15 February 2006
Two molecules that inhibit a protein linked to cancer pathogenesis have been discovered in the Arizona desert.
Researchers hunting for natural products with pharmaceutical promise tend to head for biodiverse environments, such as tropical oceans or rainforests. But researchers in Arizona hypothesised that organisms living in the desert will have evolved biochemical systems to function in extreme conditions. The biochemicals involved might have activity in other stressful environments, such as disease.
The researchers screened extracts from more than 500 fungi associated with plants growing in the Sonoran Desert in the south west of the US. The team used a series of bioassays to test the inhibitory properties of the extracts against heat-shock protein 90 (hsp90), which is a key molecule in metabolic and signalling pathways in cancerous cells. The protein protects cells from environmental stress.
'We eventually isolated two compounds which inhibited hsp90; one from a microbe associated with a plant called Mormon tea, and the other associated with the Christmas cactus,' said Leslie Gunatilaka, director of the Southwest Center for Natural Products Research and Commercialization at the University of Arizona.
The compounds, radicicol and monicillin I, were shown to bind to hsp90 in vitro, and significantly reduced proliferation of cancer cells in culture. The researchers synthesised a range of analogues of the compounds, and several of these exhibited similar activity.
'Cancer cells are highly stressed, and hsp90 and other heat shock proteins help the cells to tolerate stress and are therefore potential targets for drugs,' Gunatilaka told Chemistry World.
The team recently isolated withaferin A, a steroidal lactone, from the plant Withania somnifera, also found in arid environments. The plant has been used in medicinal preparations for centuries in Ayurvedic medicine in India. The researchers demonstrated for the first time the mechanism by which withaferin A alters cytoskeletal architecture.
The research team is continuing to scour the desert environment for other compounds and is attempting to manipulate desert-derived microorganism in the laboratory to investigate whether the microbes will produce compounds that might act as modulators of stress.

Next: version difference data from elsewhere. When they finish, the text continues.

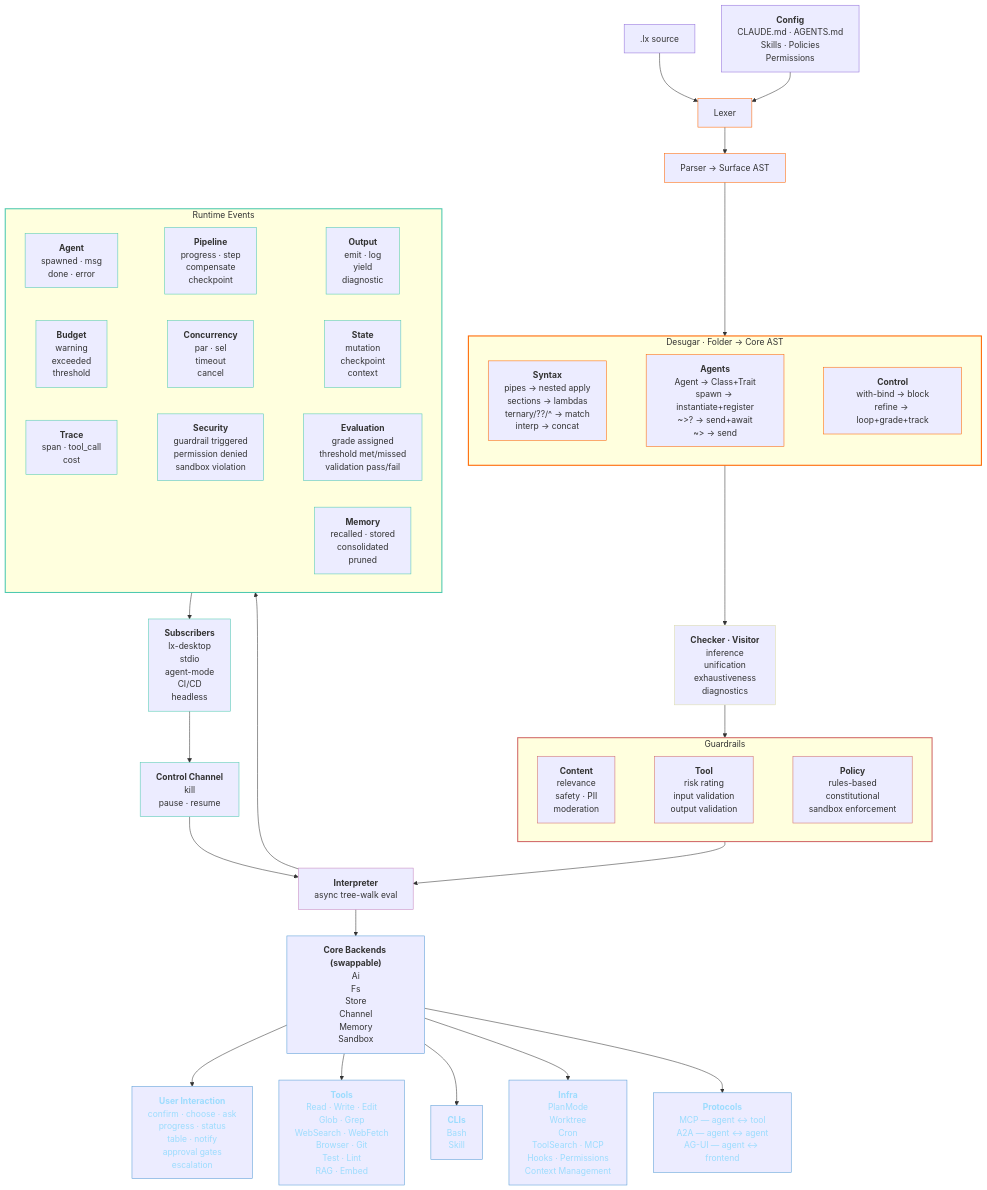
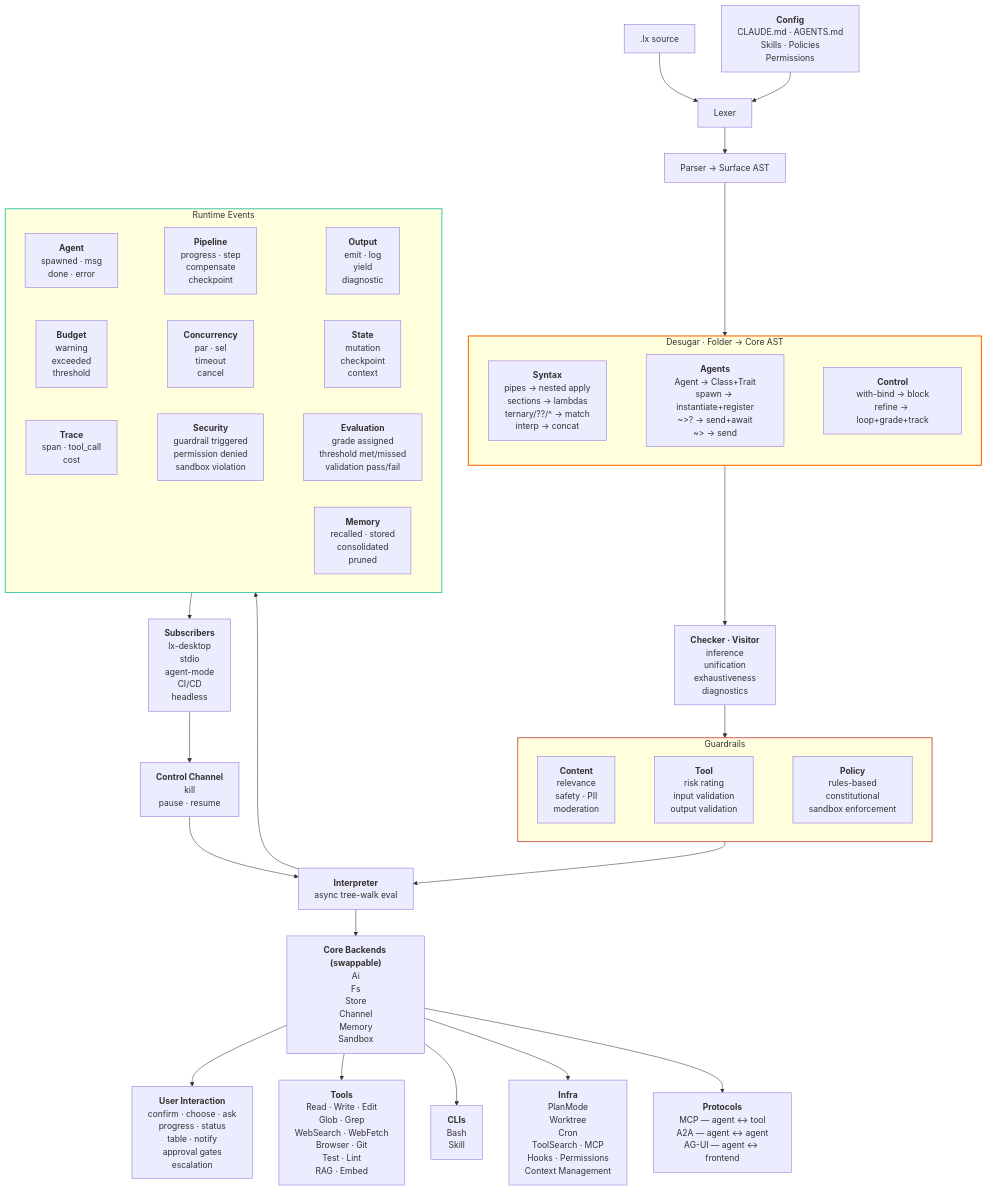
The diagram in DIAGRAM.mmd (Distortedlogic/lx), drawn with Mermaid before and after one commit. The commit also changed 9 other files, not shown here.

Commit message:
Update DIAGRAM.mmd, DIAGRAM.png, WORKFLOW.mmd, and 7 more files

```diff
--- a/DIAGRAM.mmd
+++ b/DIAGRAM.mmd
@@ -1,163 +1,155 @@
 graph TD
     source[".lx source"]
     config["`**Config**
 CLAUDE.md · AGENTS.md
 Skills · Policies
 Permissions`"]
     source --> lexer["Lexer"]:::orange
     config --> lexer
     lexer --> parser["Parser → Surface AST"]:::orange
     parser --> desugars
 
     subgraph desugars ["Desugar · Folder → Core AST"]
         direction LR
         ds_syntax["`**Syntax**
 pipes → nested apply
 sections → lambdas
 ternary/??/^ → match
 interp → concat`"]:::orange
         ds_agents["`**Agents**
 Agent → Class+Trait
 spawn → instantiate+register
 ~>? → send+await
 ~> → send`"]:::orange
         ds_control["`**Control**
 with-bind → block
 refine → loop+grade+track`"]:::orange
         ds_syntax ~~~ ds_agents ~~~ ds_control
     end
 
     desugars --> checker["`**Checker · Visitor**
 inference
 unification
 exhaustiveness
 diagnostics`"]:::yellow
     checker --> guardrails
 
     subgraph guardrails ["Guardrails"]
         direction LR
         gr_content["`**Content**
 relevance
 safety · PII
 moderation`"]:::red
         gr_tool["`**Tool**
 risk rating
 input validation
 output validation`"]:::red
         gr_policy["`**Policy**
 rules-based
 constitutional
 sandbox enforcement`"]:::red
         gr_content ~~~ gr_tool ~~~ gr_policy
     end
 
     guardrails --> interpreter["`**Interpreter**
 async tree-walk eval`"]:::purple
 
     interpreter --> backends["`**Core Backends (swappable)**
 Ai
 Fs
 Store
 Channel
 Memory
 Sandbox`"]:::blue
     interpreter --> events
 
     backends --> user["`**User Interaction**
 confirm · choose · ask
 progress · status
 table · notify
 approval gates
 escalation`"]:::bluelight
 
     subgraph events ["Runtime Events"]
         direction LR
         evt_agent["`**Agent**
 spawned · msg
 done · error`"]:::teal
         evt_pipeline["`**Pipeline**
 progress · step
 compensate
 checkpoint`"]:::teal
         evt_output["`**Output**
 emit · log
 yield
 diagnostic`"]:::teal
         evt_budget["`**Budget**
 warning
 exceeded
 threshold`"]:::teal
         evt_concurrency["`**Concurrency**
 par · sel
 timeout
 cancel`"]:::teal
         evt_state["`**State**
 mutation
 checkpoint
 context`"]:::teal
         evt_trace["`**Trace**
 span · tool_call
 cost`"]:::teal
         evt_security["`**Security**
 guardrail triggered
 permission denied
 sandbox violation`"]:::teal
         evt_eval["`**Evaluation**
 grade assigned
 threshold met/missed
 validation pass/fail`"]:::teal
         evt_memory["`**Memory**
 recalled · stored
 consolidated
 pruned`"]:::teal
         evt_agent ~~~ evt_pipeline ~~~ evt_output
         evt_budget ~~~ evt_concurrency ~~~ evt_state
         evt_trace ~~~ evt_security ~~~ evt_eval
     end
 
     backends --> tools["`**Tools**
 Read · Write · Edit
 Glob · Grep
 WebSearch · WebFetch
 Browser · Git
 Test · Lint
 RAG · Embed`"]:::bluelight
     backends --> clis["`**CLIs**
 Bash
 Skill`"]:::bluelight
     backends --> infra["`**Infra**
 PlanMode
 Worktree
 Cron
 ToolSearch · MCP
 Hooks · Permissions
 Context Management`"]:::bluelight
 
     backends --> protocols["`**Protocols**
 MCP — agent ↔ tool
 A2A — agent ↔ agent
 AG-UI — agent ↔ frontend`"]:::bluelight
 
     events --> subs["`**Subscribers**
 lx-desktop
 stdio
 agent-mode
 CI/CD
 headless`"]:::teal
 
     subs --> control["`**Control Channel**
 kill
 pause · resume`"]:::teal
     control --> interpreter
 
-    classDef orange stroke:#ff6600
-    classDef yellow stroke:#dcdcaa
-    classDef red stroke:#d16969
-    classDef purple stroke:#c586c0
-    classDef blue stroke:#569cd6
-    classDef bluelight stroke:#569cd6,color:#9cdcfe
-    classDef teal stroke:#4ec9b0
-
     style desugars stroke:#ff6600,stroke-width:2px
     style guardrails stroke:#d16969,stroke-width:2px
     style events stroke:#4ec9b0,stroke-width:2px
```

'Here in Arizona, daytime temperatures can reach 50oC, and most of us run for the shade or head for the nearest air-conditioning unit,' Gunatilaka said. 'There can be differences in temperature of 20oC between night and day. Organisms living under these conditions need to have special adaptations. While these conditions are not especially friendly to life, there are organisms that survive here and tolerate stresses in terms of heat, water and salt. We have found a surprisingly rich and diverse range of microorganisms to be associated with plant communities indigenous to this region. We believe they might yield many interesting new compounds useful in arid land agriculture and treating diseases.' Simon Hadlington
T J Turbyville et al, J. Natural Products, (DOI: 10.1021/np058095b)
R R Falsey et al, Nature Chem. Biol., 2006, 2, 33